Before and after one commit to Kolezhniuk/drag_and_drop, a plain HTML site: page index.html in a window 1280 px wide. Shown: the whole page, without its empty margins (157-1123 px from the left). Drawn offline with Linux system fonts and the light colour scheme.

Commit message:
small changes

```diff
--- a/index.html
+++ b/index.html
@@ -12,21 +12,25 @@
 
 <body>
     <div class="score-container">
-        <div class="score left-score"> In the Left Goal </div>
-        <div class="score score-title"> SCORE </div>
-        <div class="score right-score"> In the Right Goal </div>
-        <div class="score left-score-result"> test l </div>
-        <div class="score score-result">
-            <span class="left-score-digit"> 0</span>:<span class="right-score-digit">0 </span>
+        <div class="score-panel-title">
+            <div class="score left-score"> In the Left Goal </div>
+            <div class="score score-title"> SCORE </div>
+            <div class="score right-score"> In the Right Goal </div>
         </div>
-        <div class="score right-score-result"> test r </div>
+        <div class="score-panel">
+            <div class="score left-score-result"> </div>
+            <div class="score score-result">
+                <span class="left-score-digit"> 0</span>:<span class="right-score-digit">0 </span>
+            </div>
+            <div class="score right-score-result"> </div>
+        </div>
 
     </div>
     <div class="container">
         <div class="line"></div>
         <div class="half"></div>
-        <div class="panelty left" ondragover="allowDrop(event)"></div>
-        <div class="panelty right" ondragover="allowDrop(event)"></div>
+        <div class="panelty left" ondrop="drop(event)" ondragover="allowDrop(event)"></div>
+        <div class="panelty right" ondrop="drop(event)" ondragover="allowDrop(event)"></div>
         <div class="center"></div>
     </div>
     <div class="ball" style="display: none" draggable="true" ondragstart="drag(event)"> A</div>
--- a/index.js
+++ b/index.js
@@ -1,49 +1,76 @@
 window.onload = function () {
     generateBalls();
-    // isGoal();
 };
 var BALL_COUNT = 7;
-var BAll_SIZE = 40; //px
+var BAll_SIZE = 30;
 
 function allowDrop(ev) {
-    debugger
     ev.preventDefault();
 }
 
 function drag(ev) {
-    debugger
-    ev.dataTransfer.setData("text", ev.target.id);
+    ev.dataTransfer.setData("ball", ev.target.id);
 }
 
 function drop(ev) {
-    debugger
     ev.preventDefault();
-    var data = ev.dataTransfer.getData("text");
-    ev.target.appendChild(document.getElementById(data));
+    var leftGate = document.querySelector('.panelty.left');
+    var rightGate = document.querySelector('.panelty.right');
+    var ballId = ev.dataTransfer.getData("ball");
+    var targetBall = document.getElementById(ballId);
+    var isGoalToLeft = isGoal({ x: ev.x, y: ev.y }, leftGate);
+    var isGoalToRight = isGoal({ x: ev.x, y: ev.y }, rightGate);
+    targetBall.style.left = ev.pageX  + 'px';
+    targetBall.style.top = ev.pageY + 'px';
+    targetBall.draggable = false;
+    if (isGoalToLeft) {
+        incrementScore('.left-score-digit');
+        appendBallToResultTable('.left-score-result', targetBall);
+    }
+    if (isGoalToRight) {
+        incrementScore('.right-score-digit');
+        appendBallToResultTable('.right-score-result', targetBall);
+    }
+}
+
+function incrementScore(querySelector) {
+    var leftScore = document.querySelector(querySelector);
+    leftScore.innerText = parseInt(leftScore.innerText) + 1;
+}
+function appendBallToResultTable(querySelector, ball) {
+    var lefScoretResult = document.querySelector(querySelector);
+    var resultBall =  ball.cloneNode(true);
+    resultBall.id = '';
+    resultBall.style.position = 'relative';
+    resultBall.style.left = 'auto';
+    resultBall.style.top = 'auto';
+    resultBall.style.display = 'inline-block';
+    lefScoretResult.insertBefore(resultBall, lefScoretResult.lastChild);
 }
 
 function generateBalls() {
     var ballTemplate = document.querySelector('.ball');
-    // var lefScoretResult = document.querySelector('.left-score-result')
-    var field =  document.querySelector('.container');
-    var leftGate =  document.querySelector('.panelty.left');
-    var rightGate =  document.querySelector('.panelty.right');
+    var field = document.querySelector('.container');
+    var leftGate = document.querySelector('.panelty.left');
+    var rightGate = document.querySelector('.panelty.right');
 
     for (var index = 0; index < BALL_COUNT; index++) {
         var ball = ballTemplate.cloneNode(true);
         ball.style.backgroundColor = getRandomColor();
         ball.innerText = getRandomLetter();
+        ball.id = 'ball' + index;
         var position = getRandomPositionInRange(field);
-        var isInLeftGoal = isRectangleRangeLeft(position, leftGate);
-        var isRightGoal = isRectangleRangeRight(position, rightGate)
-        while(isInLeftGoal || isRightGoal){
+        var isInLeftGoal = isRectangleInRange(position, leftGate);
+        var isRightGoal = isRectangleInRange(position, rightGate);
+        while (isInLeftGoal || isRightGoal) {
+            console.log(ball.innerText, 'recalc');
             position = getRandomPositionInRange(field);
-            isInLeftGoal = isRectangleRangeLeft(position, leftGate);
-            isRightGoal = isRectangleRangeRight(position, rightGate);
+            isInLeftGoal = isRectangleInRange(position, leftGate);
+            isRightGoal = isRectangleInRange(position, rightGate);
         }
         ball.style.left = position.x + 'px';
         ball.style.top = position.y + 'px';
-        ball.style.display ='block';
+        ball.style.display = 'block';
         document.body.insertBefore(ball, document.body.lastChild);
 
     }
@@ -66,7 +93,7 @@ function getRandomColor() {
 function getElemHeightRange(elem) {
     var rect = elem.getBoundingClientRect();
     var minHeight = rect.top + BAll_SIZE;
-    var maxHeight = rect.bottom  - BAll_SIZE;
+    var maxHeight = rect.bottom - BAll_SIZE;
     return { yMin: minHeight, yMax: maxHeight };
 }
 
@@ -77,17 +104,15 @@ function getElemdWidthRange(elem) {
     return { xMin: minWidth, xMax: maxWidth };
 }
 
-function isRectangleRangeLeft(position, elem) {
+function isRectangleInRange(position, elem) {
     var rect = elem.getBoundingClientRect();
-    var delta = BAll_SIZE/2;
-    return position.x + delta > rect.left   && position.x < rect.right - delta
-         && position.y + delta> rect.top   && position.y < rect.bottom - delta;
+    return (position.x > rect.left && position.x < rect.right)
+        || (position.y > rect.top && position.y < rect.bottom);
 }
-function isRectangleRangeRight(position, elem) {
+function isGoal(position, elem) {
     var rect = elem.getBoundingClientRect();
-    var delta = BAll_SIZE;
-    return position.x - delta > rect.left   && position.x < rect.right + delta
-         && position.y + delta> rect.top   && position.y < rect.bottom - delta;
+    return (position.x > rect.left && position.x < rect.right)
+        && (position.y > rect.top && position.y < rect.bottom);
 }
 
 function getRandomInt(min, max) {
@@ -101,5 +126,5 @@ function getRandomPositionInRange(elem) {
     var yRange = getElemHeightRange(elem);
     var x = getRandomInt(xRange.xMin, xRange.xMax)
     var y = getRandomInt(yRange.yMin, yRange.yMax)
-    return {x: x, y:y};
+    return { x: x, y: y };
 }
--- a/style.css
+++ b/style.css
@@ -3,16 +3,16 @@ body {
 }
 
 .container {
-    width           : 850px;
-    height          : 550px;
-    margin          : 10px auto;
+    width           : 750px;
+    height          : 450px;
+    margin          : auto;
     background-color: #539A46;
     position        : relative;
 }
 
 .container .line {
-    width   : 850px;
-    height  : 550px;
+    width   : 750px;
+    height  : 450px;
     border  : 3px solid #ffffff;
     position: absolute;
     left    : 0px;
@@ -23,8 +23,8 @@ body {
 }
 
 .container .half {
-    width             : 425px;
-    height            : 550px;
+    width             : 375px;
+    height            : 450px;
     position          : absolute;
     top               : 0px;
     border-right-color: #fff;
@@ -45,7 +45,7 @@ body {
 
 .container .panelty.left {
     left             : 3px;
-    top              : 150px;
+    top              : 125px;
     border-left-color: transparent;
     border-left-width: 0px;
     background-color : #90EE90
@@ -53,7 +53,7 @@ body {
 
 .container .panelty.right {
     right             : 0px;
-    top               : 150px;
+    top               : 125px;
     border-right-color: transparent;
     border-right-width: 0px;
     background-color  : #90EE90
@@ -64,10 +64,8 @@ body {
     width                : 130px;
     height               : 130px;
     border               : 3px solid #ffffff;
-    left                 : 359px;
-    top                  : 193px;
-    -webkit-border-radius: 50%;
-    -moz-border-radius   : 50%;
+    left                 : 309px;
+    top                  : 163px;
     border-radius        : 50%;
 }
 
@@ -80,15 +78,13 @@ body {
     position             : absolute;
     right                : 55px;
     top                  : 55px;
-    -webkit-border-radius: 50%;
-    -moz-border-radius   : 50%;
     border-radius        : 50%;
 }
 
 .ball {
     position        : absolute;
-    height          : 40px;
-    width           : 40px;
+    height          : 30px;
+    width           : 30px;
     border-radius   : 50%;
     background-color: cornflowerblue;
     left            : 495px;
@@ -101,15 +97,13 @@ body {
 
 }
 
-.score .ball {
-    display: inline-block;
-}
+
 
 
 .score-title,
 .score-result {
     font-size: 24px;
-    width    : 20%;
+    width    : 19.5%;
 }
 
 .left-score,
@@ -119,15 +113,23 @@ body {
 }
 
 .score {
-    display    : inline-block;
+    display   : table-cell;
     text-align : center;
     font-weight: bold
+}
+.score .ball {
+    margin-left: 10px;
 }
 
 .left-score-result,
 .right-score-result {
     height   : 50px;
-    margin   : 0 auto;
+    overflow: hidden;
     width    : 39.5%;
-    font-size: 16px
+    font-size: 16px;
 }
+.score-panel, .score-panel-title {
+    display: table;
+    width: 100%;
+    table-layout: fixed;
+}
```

========================================

→ **Exercise details**
Whenever a line includes the word "display", pull it out of the entries.

→ **Solution to the problem**
     <div class="ball" style="display: none" draggable="true" ondragstart="drag(event)"> A</div>
+    resultBall.style.display = 'inline-block';
-        ball.style.display ='block';
+        ball.style.display = 'block';
-    display: inline-block;
-    display    : inline-block;
+    display   : table-cell;
+    display: table;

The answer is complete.